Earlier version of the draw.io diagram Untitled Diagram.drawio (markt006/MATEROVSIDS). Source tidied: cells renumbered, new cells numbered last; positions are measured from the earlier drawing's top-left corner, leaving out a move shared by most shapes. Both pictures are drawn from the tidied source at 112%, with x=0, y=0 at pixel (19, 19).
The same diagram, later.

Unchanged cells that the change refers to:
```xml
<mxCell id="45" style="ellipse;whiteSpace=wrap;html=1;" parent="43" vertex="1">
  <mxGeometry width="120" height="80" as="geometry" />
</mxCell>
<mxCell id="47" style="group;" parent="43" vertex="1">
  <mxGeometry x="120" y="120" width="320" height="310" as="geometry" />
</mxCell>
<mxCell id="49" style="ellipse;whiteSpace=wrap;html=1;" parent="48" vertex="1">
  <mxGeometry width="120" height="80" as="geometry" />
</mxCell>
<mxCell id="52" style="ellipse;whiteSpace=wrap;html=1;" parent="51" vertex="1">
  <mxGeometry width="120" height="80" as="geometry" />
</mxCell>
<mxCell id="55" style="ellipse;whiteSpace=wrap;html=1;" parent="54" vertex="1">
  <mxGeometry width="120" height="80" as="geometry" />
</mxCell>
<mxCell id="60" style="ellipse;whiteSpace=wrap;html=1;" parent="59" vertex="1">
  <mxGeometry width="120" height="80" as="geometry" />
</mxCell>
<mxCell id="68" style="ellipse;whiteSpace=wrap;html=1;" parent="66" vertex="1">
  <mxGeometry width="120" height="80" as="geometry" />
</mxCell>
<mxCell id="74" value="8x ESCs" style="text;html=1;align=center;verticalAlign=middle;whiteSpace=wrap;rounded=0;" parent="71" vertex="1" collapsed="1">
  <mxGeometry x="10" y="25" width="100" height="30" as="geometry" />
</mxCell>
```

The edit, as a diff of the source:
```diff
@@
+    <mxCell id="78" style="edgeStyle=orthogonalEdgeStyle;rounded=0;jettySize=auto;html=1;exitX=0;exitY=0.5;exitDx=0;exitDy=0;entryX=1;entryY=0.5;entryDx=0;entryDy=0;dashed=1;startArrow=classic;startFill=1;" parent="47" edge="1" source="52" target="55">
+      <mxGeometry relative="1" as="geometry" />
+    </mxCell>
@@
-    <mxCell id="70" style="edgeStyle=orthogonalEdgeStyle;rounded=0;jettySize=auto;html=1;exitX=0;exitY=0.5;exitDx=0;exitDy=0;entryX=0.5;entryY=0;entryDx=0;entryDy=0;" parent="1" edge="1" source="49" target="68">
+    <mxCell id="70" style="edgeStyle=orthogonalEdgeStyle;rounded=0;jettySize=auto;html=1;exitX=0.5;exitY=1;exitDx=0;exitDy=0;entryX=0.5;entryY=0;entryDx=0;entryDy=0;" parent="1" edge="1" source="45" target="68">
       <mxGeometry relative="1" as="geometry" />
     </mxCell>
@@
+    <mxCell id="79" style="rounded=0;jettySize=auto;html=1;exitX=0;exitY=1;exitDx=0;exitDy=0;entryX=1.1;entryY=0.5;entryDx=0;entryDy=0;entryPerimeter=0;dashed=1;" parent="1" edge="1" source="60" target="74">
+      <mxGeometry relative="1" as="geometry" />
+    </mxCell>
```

EXERCISE OBJECTIVE: Restate all of the lines in the material exactly as they are.

EXPECTED ANSWER:
Earlier version of the draw.io diagram Untitled Diagram.drawio (markt006/MATEROVSIDS). Source tidied: cells renumbered, new cells numbered last; positions are measured from the earlier drawing's top-left corner, leaving out a move shared by most shapes. Both pictures are drawn from the tidied source at 112%, with x=0, y=0 at pixel (19, 19).
The same diagram, later.

Unchanged cells that the change refers to:
```xml
<mxCell id="45" style="ellipse;whiteSpace=wrap;html=1;" parent="43" vertex="1">
  <mxGeometry width="120" height="80" as="geometry" />
</mxCell>
<mxCell id="47" style="group;" parent="43" vertex="1">
  <mxGeometry x="120" y="120" width="320" height="310" as="geometry" />
</mxCell>
<mxCell id="49" style="ellipse;whiteSpace=wrap;html=1;" parent="48" vertex="1">
  <mxGeometry width="120" height="80" as="geometry" />
</mxCell>
<mxCell id="52" style="ellipse;whiteSpace=wrap;html=1;" parent="51" vertex="1">
  <mxGeometry width="120" height="80" as="geometry" />
</mxCell>
<mxCell id="55" style="ellipse;whiteSpace=wrap;html=1;" parent="54" vertex="1">
  <mxGeometry width="120" height="80" as="geometry" />
</mxCell>
<mxCell id="60" style="ellipse;whiteSpace=wrap;html=1;" parent="59" vertex="1">
  <mxGeometry width="120" height="80" as="geometry" />
</mxCell>
<mxCell id="68" style="ellipse;whiteSpace=wrap;html=1;" parent="66" vertex="1">
  <mxGeometry width="120" height="80" as="geometry" />
</mxCell>
<mxCell id="74" value="8x ESCs" style="text;html=1;align=center;verticalAlign=middle;whiteSpace=wrap;rounded=0;" parent="71" vertex="1" collapsed="1">
  <mxGeometry x="10" y="25" width="100" height="30" as="geometry" />
</mxCell>
```

The edit, as a diff of the source:
```diff
@@
+    <mxCell id="78" style="edgeStyle=orthogonalEdgeStyle;rounded=0;jettySize=auto;html=1;exitX=0;exitY=0.5;exitDx=0;exitDy=0;entryX=1;entryY=0.5;entryDx=0;entryDy=0;dashed=1;startArrow=classic;startFill=1;" parent="47" edge="1" source="52" target="55">
+      <mxGeometry relative="1" as="geometry" />
+    </mxCell>
@@
-    <mxCell id="70" style="edgeStyle=orthogonalEdgeStyle;rounded=0;jettySize=auto;html=1;exitX=0;exitY=0.5;exitDx=0;exitDy=0;entryX=0.5;entryY=0;entryDx=0;entryDy=0;" parent="1" edge="1" source="49" target="68">
+    <mxCell id="70" style="edgeStyle=orthogonalEdgeStyle;rounded=0;jettySize=auto;html=1;exitX=0.5;exitY=1;exitDx=0;exitDy=0;entryX=0.5;entryY=0;entryDx=0;entryDy=0;" parent="1" edge="1" source="45" target="68">
       <mxGeometry relative="1" as="geometry" />
     </mxCell>
@@
+    <mxCell id="79" style="rounded=0;jettySize=auto;html=1;exitX=0;exitY=1;exitDx=0;exitDy=0;entryX=1.1;entryY=0.5;entryDx=0;entryDy=0;entryPerimeter=0;dashed=1;" parent="1" edge="1" source="60" target="74">
+      <mxGeometry relative="1" as="geometry" />
+    </mxCell>
```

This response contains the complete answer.